University isn’t the only option for what comes next, of course – there are a number degree apprenticeships available now, and it was pleasing to see Institute for Apprenticeships chief Sir Gerry Berragan promoting them in his blog piece this morning (although he didn’t mention any in engineering!). A recent study found that although three quarters of 11-16 year olds think it’s important to go to university to do well, that’s down on the 86% who thought so in 2013.

As employers look to spend some of that apprenticeship levy funding sitting in their online accounts, we will hopefully see a big increase in the numbers of degree apprenticeships they’re offering – especially in engineering, a sector where there is projected to be a big shift in the workforce towards having higher education-level skills in the medium-term. The numbers, according to Semta’s own data, will go up by almost 50,000 by 2023, or over 7%.

That 50,000 covers all higher education completers, not just those who go to university to get degrees, and we’ll have Institutes of Technology soon, offering technical education at Levels 4-5 for those who want to continue with their studies but don’t want to go off to university. Recent government research found that “current level 4 and 5 qualifications are viewed positively within the (engineering) sector” – so for young people who didn’t quite get the grades needed to study at degree level, or those who want to take a more technically-oriented qualification which they can be sure has employer backing, there is a way for them to continue on with their studies. This is dependent on whether we can get the right information across to them – the research also found that “a lack of information available about related progression routes into higher education and employment”.

It’s really only a lack of information and outdated perceptions that can hold back the young people getting their A Level results today. My message to them is: Whatever your results, and whatever you’re going to do next, remember that this is just the start of your journey, not the end. These results don’t define you and they are not the sole measure of your talent and your aptitude. If you want to be an engineer, there are lots of great routes into the sector, and if you have the determination, you will get there!

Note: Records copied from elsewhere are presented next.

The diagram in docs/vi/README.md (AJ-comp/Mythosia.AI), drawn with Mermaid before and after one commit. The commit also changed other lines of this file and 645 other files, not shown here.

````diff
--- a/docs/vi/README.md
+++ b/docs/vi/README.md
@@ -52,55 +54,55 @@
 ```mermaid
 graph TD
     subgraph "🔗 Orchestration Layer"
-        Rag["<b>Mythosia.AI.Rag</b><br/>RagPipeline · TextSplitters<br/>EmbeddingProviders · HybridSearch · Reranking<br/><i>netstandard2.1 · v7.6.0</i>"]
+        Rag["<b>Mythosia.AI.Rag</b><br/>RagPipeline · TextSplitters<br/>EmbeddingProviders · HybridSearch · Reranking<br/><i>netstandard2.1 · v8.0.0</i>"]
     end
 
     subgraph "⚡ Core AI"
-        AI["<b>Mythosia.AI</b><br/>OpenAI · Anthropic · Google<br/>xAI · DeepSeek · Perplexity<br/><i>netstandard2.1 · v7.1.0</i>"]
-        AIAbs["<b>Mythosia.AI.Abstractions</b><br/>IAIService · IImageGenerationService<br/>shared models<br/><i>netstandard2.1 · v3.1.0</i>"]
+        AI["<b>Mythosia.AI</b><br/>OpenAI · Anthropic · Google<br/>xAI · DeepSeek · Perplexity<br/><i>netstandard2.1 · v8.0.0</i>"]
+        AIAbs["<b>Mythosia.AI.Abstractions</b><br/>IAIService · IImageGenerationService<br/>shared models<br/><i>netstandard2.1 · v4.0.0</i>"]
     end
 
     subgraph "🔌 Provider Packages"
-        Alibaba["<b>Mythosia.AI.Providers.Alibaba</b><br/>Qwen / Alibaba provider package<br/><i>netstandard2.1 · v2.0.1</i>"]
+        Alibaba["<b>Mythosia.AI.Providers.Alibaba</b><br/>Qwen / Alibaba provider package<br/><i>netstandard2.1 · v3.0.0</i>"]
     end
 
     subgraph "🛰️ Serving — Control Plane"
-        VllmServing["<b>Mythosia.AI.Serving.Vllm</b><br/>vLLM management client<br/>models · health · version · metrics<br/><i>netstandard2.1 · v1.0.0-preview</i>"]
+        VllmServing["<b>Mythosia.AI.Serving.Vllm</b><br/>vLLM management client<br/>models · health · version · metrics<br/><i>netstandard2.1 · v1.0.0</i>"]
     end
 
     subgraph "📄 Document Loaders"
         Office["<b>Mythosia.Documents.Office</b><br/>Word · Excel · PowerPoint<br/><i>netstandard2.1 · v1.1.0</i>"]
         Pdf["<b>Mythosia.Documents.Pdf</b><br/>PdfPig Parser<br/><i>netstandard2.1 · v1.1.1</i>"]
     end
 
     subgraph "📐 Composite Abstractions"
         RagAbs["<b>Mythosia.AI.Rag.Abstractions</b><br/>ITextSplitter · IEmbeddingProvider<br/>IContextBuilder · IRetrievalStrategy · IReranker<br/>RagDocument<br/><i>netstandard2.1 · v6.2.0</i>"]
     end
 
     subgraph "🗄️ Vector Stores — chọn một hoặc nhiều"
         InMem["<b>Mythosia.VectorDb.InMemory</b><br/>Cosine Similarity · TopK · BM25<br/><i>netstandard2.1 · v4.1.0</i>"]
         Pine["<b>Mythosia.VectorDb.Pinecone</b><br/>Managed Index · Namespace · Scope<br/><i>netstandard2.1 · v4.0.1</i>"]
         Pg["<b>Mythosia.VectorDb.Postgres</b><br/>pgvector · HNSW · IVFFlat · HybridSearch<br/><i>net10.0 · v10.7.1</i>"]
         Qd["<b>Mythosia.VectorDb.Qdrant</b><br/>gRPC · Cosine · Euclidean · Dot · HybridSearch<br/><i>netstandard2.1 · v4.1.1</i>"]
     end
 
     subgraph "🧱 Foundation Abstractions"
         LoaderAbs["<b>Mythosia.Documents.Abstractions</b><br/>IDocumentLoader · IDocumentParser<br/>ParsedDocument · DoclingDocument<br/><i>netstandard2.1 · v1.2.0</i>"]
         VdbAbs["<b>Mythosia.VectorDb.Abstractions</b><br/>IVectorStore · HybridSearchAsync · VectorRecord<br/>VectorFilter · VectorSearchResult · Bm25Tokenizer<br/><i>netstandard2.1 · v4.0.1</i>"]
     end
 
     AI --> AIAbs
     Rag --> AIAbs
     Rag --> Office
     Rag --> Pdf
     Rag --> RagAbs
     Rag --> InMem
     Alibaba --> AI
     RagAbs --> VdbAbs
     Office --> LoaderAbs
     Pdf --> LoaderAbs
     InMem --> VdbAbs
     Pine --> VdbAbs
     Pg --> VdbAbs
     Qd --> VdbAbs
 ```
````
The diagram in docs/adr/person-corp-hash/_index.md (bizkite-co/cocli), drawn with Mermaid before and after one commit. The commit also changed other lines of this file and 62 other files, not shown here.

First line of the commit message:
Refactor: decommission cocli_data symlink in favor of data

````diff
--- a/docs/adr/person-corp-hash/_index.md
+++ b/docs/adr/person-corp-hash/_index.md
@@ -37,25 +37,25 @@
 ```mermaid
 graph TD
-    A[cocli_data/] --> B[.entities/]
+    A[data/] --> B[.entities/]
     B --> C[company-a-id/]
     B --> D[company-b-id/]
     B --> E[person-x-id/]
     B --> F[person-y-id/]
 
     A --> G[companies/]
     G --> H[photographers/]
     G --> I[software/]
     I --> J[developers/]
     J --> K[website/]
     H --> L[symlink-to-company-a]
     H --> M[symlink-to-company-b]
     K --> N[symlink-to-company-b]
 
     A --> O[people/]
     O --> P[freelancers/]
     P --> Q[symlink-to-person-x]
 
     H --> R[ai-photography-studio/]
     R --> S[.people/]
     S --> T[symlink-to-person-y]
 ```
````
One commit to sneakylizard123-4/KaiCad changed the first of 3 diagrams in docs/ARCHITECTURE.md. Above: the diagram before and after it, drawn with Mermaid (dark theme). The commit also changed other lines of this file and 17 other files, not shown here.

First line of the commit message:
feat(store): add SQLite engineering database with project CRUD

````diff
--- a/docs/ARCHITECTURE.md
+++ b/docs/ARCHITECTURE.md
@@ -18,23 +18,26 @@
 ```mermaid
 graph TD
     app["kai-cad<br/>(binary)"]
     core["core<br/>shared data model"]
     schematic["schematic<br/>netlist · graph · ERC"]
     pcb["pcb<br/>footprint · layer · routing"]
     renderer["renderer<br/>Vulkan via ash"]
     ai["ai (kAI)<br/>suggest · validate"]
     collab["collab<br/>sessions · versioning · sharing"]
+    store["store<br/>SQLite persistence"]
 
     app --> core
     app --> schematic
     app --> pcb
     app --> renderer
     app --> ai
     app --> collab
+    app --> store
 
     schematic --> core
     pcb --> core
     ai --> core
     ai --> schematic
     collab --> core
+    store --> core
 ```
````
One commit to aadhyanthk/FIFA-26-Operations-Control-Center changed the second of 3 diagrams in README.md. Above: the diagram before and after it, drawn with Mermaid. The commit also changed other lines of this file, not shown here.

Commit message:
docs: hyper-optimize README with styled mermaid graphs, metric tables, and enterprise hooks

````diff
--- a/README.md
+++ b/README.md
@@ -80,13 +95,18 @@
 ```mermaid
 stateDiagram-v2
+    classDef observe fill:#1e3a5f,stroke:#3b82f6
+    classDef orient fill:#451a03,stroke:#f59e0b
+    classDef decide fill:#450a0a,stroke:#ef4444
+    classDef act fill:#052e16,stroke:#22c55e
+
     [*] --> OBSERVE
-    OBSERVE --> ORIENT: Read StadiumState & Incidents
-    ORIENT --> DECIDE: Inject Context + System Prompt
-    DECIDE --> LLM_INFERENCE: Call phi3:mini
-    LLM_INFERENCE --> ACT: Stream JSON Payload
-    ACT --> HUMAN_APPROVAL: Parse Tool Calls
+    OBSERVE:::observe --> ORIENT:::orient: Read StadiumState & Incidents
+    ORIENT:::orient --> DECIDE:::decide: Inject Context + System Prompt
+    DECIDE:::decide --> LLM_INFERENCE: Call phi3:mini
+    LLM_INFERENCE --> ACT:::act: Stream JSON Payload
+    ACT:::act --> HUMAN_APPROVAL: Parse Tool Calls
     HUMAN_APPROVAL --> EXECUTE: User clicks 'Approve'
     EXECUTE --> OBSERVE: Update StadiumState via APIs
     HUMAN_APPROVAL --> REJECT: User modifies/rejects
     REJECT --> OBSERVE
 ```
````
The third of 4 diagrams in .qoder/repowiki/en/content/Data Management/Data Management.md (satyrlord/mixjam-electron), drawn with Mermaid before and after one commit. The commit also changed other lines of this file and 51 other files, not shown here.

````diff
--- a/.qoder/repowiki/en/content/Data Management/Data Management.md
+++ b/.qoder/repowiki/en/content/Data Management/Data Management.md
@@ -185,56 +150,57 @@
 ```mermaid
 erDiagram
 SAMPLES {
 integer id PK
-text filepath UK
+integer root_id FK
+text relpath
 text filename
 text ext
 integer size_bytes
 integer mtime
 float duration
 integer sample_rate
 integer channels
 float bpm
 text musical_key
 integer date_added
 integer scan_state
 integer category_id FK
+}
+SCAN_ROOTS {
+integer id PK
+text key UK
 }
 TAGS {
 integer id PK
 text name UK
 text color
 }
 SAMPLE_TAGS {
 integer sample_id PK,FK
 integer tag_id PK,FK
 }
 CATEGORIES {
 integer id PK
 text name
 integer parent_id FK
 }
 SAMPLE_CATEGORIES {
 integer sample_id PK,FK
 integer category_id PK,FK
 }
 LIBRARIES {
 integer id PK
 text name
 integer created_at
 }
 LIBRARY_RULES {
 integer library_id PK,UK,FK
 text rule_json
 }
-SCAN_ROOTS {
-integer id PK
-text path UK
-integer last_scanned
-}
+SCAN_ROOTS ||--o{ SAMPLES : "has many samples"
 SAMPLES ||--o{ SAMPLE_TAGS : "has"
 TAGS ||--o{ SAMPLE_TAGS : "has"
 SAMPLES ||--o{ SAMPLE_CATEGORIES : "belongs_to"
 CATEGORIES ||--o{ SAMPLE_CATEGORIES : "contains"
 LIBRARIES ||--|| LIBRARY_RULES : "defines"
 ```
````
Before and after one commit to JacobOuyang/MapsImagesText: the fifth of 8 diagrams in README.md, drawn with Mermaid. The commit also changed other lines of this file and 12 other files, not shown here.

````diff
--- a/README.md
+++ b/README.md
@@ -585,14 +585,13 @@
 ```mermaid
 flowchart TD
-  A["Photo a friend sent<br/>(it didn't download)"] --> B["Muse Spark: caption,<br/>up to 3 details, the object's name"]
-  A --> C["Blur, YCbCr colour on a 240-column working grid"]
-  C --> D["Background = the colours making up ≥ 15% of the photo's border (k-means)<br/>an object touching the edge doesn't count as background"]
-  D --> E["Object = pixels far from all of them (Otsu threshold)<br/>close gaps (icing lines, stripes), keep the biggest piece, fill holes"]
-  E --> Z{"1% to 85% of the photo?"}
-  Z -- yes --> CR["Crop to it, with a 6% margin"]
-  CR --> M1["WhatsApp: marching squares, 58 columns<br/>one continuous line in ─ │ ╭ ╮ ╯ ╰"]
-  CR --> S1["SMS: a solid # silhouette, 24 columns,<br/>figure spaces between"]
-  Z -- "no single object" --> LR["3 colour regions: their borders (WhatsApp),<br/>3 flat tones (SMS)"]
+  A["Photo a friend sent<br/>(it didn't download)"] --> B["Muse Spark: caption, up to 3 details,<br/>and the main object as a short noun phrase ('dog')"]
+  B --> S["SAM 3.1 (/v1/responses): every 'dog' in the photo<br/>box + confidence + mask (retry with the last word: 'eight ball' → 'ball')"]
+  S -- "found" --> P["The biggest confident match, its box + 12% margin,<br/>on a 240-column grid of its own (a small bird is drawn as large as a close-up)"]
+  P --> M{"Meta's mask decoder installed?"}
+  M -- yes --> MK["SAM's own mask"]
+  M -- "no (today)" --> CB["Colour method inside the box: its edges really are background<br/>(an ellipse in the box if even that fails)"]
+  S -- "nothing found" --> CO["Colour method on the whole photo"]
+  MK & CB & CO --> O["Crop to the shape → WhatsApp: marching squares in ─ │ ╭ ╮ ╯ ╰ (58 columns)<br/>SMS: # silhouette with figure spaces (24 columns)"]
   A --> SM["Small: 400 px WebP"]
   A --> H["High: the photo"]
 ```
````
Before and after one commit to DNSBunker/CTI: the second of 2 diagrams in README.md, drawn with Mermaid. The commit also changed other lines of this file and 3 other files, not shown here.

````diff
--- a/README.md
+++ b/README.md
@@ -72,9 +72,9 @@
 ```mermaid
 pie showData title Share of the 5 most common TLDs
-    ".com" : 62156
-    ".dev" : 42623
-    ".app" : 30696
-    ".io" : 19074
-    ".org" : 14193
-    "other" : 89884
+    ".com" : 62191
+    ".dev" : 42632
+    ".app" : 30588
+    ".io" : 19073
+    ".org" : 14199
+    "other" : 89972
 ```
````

For young people thinking about an apprenticeship, our Apprenticeship Service has lots of great vacancies – they’re all posted on Get My First Job.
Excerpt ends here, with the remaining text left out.